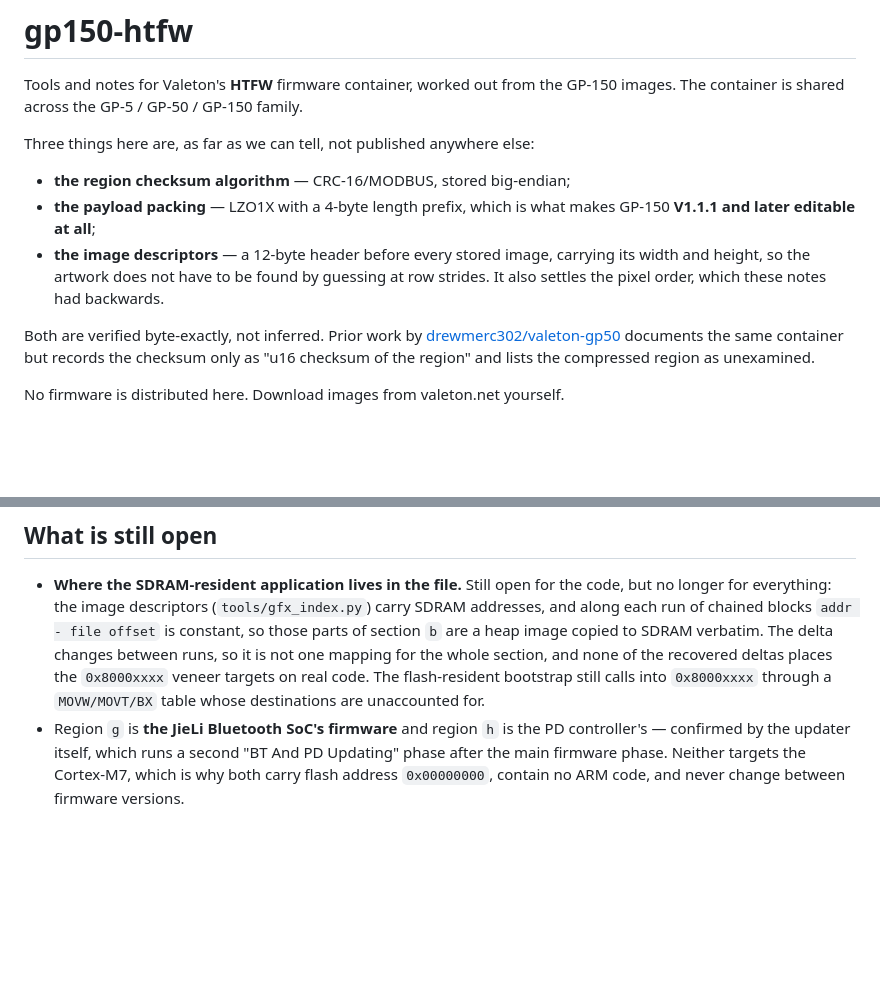
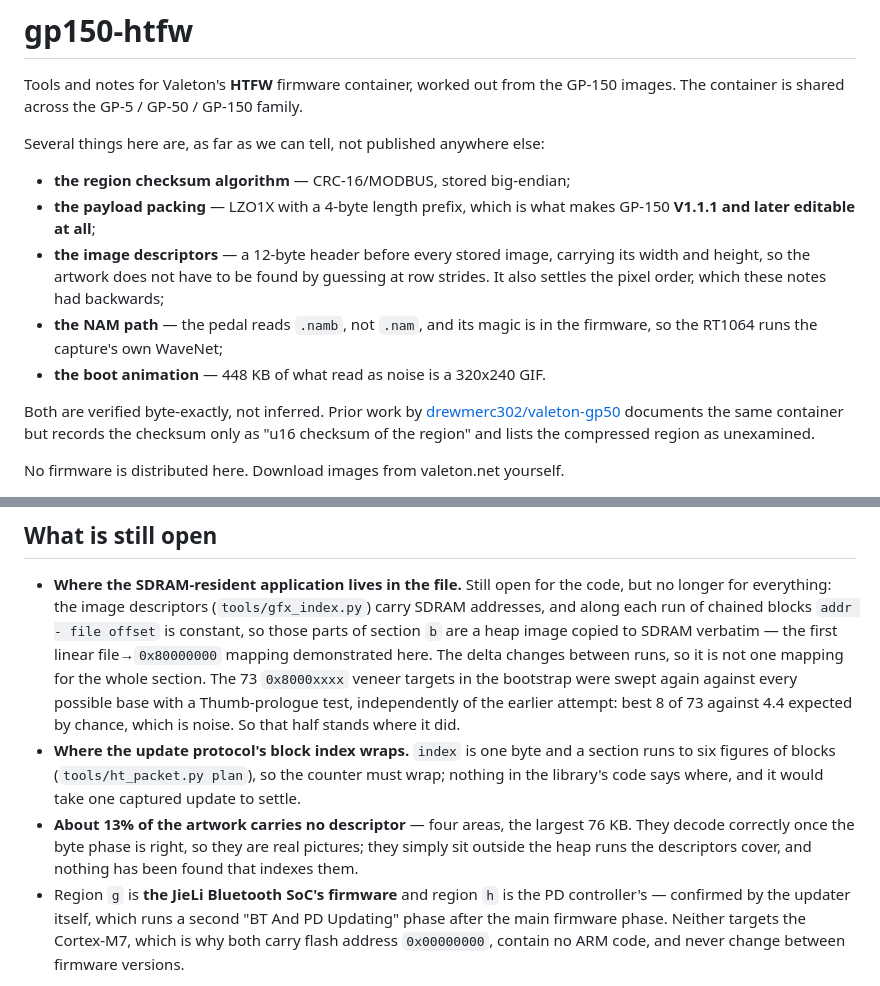
Before and after one commit to egorcipa8-debug/gp150-htfw, a Markdown page: README.md, 2 parts joined by grey strips. GitHub-like rendering; blank space fills up the shorter version.

Commit message:
README: what is open, and what stopped being open
Co-Authored-By: Claude Opus 5 <noreply@anthropic.com>
Claude-Session: https://claude.ai/code/session_01AeK3ccJk3cfmkNpZXiZwwz

```diff
--- a/README.md
+++ b/README.md
@@ -3,14 +3,17 @@
 Tools and notes for Valeton's **HTFW** firmware container, worked out from the
 GP-150 images. The container is shared across the GP-5 / GP-50 / GP-150 family.
 
-Three things here are, as far as we can tell, not published anywhere else:
+Several things here are, as far as we can tell, not published anywhere else:
 
 - **the region checksum algorithm** — CRC-16/MODBUS, stored big-endian;
 - **the payload packing** — LZO1X with a 4-byte length prefix, which is what makes
   GP-150 **V1.1.1 and later editable at all**;
 - **the image descriptors** — a 12-byte header before every stored image, carrying
   its width and height, so the artwork does not have to be found by guessing at
-  row strides. It also settles the pixel order, which these notes had backwards.
+  row strides. It also settles the pixel order, which these notes had backwards;
+- **the NAM path** — the pedal reads `.namb`, not `.nam`, and its magic is in the
+  firmware, so the RT1064 runs the capture's own WaveNet;
+- **the boot animation** — 448 KB of what read as noise is a 320x240 GIF.
 
 Both are verified byte-exactly, not inferred. Prior work by
 [drewmerc302/valeton-gp50](https://github.com/drewmerc302/valeton-gp50) documents
@@ -564,10 +567,20 @@ command that reaches it, so a bad application image is recoverable.
   code, but no longer for everything: the image descriptors (`tools/gfx_index.py`)
   carry SDRAM addresses, and along each run of chained blocks `addr - file offset`
   is constant, so those parts of section `b` are a heap image copied to SDRAM
-  verbatim. The delta changes between runs, so it is not one mapping for the whole
-  section, and none of the recovered deltas places the `0x8000xxxx` veneer targets
-  on real code. The flash-resident bootstrap still calls into `0x8000xxxx` through
-  a `MOVW/MOVT/BX` table whose destinations are unaccounted for.
+  verbatim — the first linear file→`0x80000000` mapping demonstrated here. The
+  delta changes between runs, so it is not one mapping for the whole section.
+  The 73 `0x8000xxxx` veneer targets in the bootstrap were swept again against
+  every possible base with a Thumb-prologue test, independently of the earlier
+  attempt: best 8 of 73 against 4.4 expected by chance, which is noise. So that
+  half stands where it did.
+- **Where the update protocol's block index wraps.** `index` is one byte and a
+  section runs to six figures of blocks (`tools/ht_packet.py plan`), so the
+  counter must wrap; nothing in the library's code says where, and it would take
+  one captured update to settle.
+- **About 13% of the artwork carries no descriptor** — four areas, the largest
+  76 KB. They decode correctly once the byte phase is right, so they are real
+  pictures; they simply sit outside the heap runs the descriptors cover, and
+  nothing has been found that indexes them.
 - Region `g` is **the JieLi Bluetooth SoC's firmware** and region `h` is the PD
   controller's — confirmed by the updater itself, which runs a second
   "BT And PD Updating" phase after the main firmware phase. Neither targets the
```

(Action item): The aim is an exact repeat of the entire listing, stripped of pictures.

(Response box):
Before and after one commit to egorcipa8-debug/gp150-htfw, a Markdown page: README.md, 2 parts joined by grey strips. GitHub-like rendering; blank space fills up the shorter version.

Commit message:
README: what is open, and what stopped being open
Co-Authored-By: Claude Opus 5 <noreply@anthropic.com>
Claude-Session: https://claude.ai/code/session_01AeK3ccJk3cfmkNpZXiZwwz

```diff
--- a/README.md
+++ b/README.md
@@ -3,14 +3,17 @@
 Tools and notes for Valeton's **HTFW** firmware container, worked out from the
 GP-150 images. The container is shared across the GP-5 / GP-50 / GP-150 family.
 
-Three things here are, as far as we can tell, not published anywhere else:
+Several things here are, as far as we can tell, not published anywhere else:
 
 - **the region checksum algorithm** — CRC-16/MODBUS, stored big-endian;
 - **the payload packing** — LZO1X with a 4-byte length prefix, which is what makes
   GP-150 **V1.1.1 and later editable at all**;
 - **the image descriptors** — a 12-byte header before every stored image, carrying
   its width and height, so the artwork does not have to be found by guessing at
-  row strides. It also settles the pixel order, which these notes had backwards.
+  row strides. It also settles the pixel order, which these notes had backwards;
+- **the NAM path** — the pedal reads `.namb`, not `.nam`, and its magic is in the
+  firmware, so the RT1064 runs the capture's own WaveNet;
+- **the boot animation** — 448 KB of what read as noise is a 320x240 GIF.
 
 Both are verified byte-exactly, not inferred. Prior work by
 [drewmerc302/valeton-gp50](https://github.com/drewmerc302/valeton-gp50) documents
@@ -564,10 +567,20 @@ command that reaches it, so a bad application image is recoverable.
   code, but no longer for everything: the image descriptors (`tools/gfx_index.py`)
   carry SDRAM addresses, and along each run of chained blocks `addr - file offset`
   is constant, so those parts of section `b` are a heap image copied to SDRAM
-  verbatim. The delta changes between runs, so it is not one mapping for the whole
-  section, and none of the recovered deltas places the `0x8000xxxx` veneer targets
-  on real code. The flash-resident bootstrap still calls into `0x8000xxxx` through
-  a `MOVW/MOVT/BX` table whose destinations are unaccounted for.
+  verbatim — the first linear file→`0x80000000` mapping demonstrated here. The
+  delta changes between runs, so it is not one mapping for the whole section.
+  The 73 `0x8000xxxx` veneer targets in the bootstrap were swept again against
+  every possible base with a Thumb-prologue test, independently of the earlier
+  attempt: best 8 of 73 against 4.4 expected by chance, which is noise. So that
+  half stands where it did.
+- **Where the update protocol's block index wraps.** `index` is one byte and a
+  section runs to six figures of blocks (`tools/ht_packet.py plan`), so the
+  counter must wrap; nothing in the library's code says where, and it would take
+  one captured update to settle.
+- **About 13% of the artwork carries no descriptor** — four areas, the largest
+  76 KB. They decode correctly once the byte phase is right, so they are real
+  pictures; they simply sit outside the heap runs the descriptors cover, and
+  nothing has been found that indexes them.
 - Region `g` is **the JieLi Bluetooth SoC's firmware** and region `h` is the PD
   controller's — confirmed by the updater itself, which runs a second
   "BT And PD Updating" phase after the main firmware phase. Neither targets the
```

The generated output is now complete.